But had a friend had given it to me, I most certainly would have benefited from it at some point, as I did last night, staying up late, soaking in every word, nodding along. Tom writes about how we need to give ourselves permission to mourn and really feel our feelings. He writes how we can indeed, find joy again, and he stresses that our relationships with those who have died are still very real indeed.

For other grief book recommendations, here's an article I wrote for The Daily Beast and an excellent list from What's Your Grief.

Books can be a balm to a grieving heart. When you share one, you often share hope and possibility to someone in the pit. And as I tell those who read Rare Bird: hold onto it loosely and pay attention-- because before you know it, there will be the opportunity to share it with someone else!

Friday, June 12, 2015

In the Trenches in the Dog Days of Summer

When the kids were little, it seemed as if all hell would break lose when Tim would leave town, but when I was away, Tim would say things like, "We made a quick trip downtown so I could show the kids what a real Picasso looks like. There was a parking space right in front, and the stroller made everything so easy!" Then he would leave town again, and I'd be like, "Well, we all have diarrhea. And croup. Bright spot? We had a productive discussion as to whether diarrhea should be called #1 1/2 or #3."

The best/worst example of this phenomenon was when he got an extended assignment for his firm in Paris.  I was pregnant, with a sick toddler and a my own case of walking pneumonia. Oh, and my rib was cracked from coughing.

I'm sure Tim dreaded calling home.

But for some reason that didn't stop him from telling me about the great wine selection and how at one restaurant the staff rolled a cart to the table upon which sat, "The biggest cheese wheel I've ever seen!" I didn't even know what that meant, but in my diminished and desperate state, upon hearing that my husband was enjoying wine, freedom, the City of Light, and an enormous quantity of CHEESE, I was fraught with jealousy.

I share this because on Saturday, while I was away at a fantastic blog conference, almost 14 years after the cheese wheel incident, I think we are more than even.

I received this email from Tim while I was sitting in the warm sunshine, connecting with old friends and new:

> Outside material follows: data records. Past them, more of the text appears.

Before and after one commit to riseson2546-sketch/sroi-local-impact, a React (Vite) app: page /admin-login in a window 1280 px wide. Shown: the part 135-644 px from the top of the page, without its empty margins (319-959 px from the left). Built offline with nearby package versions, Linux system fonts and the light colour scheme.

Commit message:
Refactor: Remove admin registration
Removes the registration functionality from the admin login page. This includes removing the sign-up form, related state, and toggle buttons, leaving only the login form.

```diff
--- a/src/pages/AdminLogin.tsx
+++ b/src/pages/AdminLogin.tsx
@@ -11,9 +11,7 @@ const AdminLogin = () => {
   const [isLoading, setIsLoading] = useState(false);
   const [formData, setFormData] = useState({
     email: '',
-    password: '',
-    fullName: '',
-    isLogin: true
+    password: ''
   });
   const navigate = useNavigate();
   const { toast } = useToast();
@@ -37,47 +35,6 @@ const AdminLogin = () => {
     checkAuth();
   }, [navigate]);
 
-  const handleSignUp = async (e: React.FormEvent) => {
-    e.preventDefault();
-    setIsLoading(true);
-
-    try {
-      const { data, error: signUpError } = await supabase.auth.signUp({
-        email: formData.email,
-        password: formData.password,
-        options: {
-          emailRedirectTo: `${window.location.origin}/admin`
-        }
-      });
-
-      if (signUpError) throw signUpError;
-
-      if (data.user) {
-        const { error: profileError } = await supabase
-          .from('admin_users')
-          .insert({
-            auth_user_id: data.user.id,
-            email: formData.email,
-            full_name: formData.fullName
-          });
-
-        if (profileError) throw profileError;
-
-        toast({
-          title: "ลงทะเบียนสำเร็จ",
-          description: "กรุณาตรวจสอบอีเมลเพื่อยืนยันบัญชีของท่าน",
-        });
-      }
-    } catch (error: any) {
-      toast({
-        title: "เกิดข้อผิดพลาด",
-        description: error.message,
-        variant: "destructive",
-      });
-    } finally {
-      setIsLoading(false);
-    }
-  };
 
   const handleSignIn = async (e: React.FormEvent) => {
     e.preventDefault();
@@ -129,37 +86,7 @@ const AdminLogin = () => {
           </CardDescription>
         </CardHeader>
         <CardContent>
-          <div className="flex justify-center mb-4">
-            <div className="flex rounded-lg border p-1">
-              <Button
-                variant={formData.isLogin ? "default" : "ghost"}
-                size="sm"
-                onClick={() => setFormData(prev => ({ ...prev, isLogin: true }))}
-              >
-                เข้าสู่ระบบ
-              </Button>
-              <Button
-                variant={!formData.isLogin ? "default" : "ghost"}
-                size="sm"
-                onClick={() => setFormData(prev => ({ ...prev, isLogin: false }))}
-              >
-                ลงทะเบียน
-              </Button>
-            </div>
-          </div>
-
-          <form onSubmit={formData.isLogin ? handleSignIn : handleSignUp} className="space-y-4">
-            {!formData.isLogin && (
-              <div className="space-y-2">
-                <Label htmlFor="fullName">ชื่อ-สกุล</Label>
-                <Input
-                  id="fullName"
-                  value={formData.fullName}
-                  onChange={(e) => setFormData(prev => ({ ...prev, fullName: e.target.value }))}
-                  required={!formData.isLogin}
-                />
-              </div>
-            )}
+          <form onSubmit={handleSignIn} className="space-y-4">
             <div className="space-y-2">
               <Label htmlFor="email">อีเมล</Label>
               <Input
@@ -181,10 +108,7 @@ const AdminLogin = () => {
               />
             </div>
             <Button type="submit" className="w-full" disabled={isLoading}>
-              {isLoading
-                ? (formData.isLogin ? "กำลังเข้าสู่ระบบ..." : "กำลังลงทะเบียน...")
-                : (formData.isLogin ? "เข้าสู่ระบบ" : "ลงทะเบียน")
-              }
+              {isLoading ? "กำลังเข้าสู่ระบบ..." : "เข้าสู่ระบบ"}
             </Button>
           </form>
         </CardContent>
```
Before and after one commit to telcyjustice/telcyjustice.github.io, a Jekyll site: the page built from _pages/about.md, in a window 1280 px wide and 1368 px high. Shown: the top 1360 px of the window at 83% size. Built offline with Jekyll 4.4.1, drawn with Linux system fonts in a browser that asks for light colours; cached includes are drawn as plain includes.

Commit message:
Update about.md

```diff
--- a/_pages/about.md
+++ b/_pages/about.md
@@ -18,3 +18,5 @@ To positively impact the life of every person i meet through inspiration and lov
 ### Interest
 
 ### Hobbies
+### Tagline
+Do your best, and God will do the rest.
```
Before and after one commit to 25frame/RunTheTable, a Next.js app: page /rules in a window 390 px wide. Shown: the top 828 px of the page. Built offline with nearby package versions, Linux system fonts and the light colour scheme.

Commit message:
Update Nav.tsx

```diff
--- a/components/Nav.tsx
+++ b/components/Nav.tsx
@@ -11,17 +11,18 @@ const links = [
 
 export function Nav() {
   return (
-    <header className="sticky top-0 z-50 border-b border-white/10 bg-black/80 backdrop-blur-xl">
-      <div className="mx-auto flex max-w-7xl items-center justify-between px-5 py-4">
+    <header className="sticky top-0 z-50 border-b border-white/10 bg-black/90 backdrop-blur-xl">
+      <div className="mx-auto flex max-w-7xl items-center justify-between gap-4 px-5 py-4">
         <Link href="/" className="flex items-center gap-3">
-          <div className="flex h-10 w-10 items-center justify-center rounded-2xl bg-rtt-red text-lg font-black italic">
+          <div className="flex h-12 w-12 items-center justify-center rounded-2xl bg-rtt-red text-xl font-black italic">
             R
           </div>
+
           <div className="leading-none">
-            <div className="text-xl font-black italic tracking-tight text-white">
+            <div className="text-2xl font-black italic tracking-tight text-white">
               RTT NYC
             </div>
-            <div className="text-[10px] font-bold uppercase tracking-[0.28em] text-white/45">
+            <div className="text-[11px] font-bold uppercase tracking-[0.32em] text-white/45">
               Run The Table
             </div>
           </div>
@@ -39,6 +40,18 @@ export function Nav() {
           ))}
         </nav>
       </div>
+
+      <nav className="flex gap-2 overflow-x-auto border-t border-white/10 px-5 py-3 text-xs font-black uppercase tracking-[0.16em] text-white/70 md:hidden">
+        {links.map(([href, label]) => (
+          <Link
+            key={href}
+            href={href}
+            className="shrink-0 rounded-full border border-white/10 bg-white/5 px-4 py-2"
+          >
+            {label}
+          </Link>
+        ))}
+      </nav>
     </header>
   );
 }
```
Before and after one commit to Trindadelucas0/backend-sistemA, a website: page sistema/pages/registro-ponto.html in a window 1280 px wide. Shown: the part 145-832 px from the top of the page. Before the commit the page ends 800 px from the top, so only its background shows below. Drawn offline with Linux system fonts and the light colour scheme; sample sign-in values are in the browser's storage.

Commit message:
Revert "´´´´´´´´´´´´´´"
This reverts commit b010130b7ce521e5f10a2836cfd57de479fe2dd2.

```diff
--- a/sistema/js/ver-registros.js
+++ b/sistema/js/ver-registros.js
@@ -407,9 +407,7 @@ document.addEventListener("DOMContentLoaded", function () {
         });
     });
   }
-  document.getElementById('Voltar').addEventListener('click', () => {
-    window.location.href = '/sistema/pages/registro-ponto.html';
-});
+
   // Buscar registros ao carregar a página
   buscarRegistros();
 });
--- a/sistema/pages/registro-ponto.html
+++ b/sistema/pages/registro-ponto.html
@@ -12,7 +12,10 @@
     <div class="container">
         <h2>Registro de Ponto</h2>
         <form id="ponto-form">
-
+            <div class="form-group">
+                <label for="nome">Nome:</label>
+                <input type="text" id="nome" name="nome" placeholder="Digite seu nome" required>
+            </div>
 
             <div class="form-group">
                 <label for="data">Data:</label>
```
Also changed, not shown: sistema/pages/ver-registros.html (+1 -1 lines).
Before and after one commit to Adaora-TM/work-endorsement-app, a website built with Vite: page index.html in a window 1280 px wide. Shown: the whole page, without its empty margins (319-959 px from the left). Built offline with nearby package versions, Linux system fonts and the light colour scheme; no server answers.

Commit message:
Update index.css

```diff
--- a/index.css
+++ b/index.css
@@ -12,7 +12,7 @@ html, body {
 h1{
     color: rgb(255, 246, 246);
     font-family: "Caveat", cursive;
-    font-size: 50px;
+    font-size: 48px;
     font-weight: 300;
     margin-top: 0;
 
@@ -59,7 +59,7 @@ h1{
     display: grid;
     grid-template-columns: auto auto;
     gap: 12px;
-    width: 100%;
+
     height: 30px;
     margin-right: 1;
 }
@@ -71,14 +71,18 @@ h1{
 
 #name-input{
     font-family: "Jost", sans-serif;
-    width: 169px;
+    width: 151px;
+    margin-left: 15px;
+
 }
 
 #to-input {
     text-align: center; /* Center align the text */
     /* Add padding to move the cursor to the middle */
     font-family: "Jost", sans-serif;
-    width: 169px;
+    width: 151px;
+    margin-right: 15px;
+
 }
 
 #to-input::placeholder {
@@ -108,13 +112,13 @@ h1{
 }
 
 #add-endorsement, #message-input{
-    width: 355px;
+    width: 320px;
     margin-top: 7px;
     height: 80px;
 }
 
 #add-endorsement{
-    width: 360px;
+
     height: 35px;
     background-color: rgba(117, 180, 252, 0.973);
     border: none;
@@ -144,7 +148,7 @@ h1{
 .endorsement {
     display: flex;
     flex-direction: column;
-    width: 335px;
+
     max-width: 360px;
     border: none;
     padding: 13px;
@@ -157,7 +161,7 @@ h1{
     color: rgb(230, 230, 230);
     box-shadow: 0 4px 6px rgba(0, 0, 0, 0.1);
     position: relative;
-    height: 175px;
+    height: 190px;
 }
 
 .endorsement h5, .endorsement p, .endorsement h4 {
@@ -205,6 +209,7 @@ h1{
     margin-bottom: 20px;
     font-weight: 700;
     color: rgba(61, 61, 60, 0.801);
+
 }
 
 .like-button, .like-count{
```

BTW, I came home after dropping Margaret off and Shadow had got into
the trash and eaten several boxes of raisins.  I made her throw up with
hydrogen peroxide (there were raisins in the vomit).  But within seconds
Charlie was chowing down on the peroxide-laced vomit.  So I put him inside
while Shadow barfed outside, only to find when I returned to the kitchen
that Charlie had barfed and was promptly snacking on the twice recycled
vomit (is that like double baked potatoes?).  Definitely could have used an
extra set of hands!

Things have since calmed down.

Hope you're having fun.  Look forward to having you home tomorrow.

Of course my first concern was for the puppies, because raisins can be lethal for dogs. Little Charlie only weighs 7 lbs, so the prospect of his ingesting even a single raisin was terrifying. Fortunately they are both fine!

Once we were able to determine that they would be okay, I was able to laugh at Tim's email.

I mean, I think the phrase "peroxide-laced vomit" earns him his stripes when it comes to being in the trenches solo, for sure. His story has several moving parts including peril and bodily fluids, so let's just give him props right here.

I was glad he was on duty, that the situation turned out well, AND that I was over an hour away from home.

p.s. The two happy pups are cuddled at my feet right now.

p.p.s. What do you think about the diarrhea question?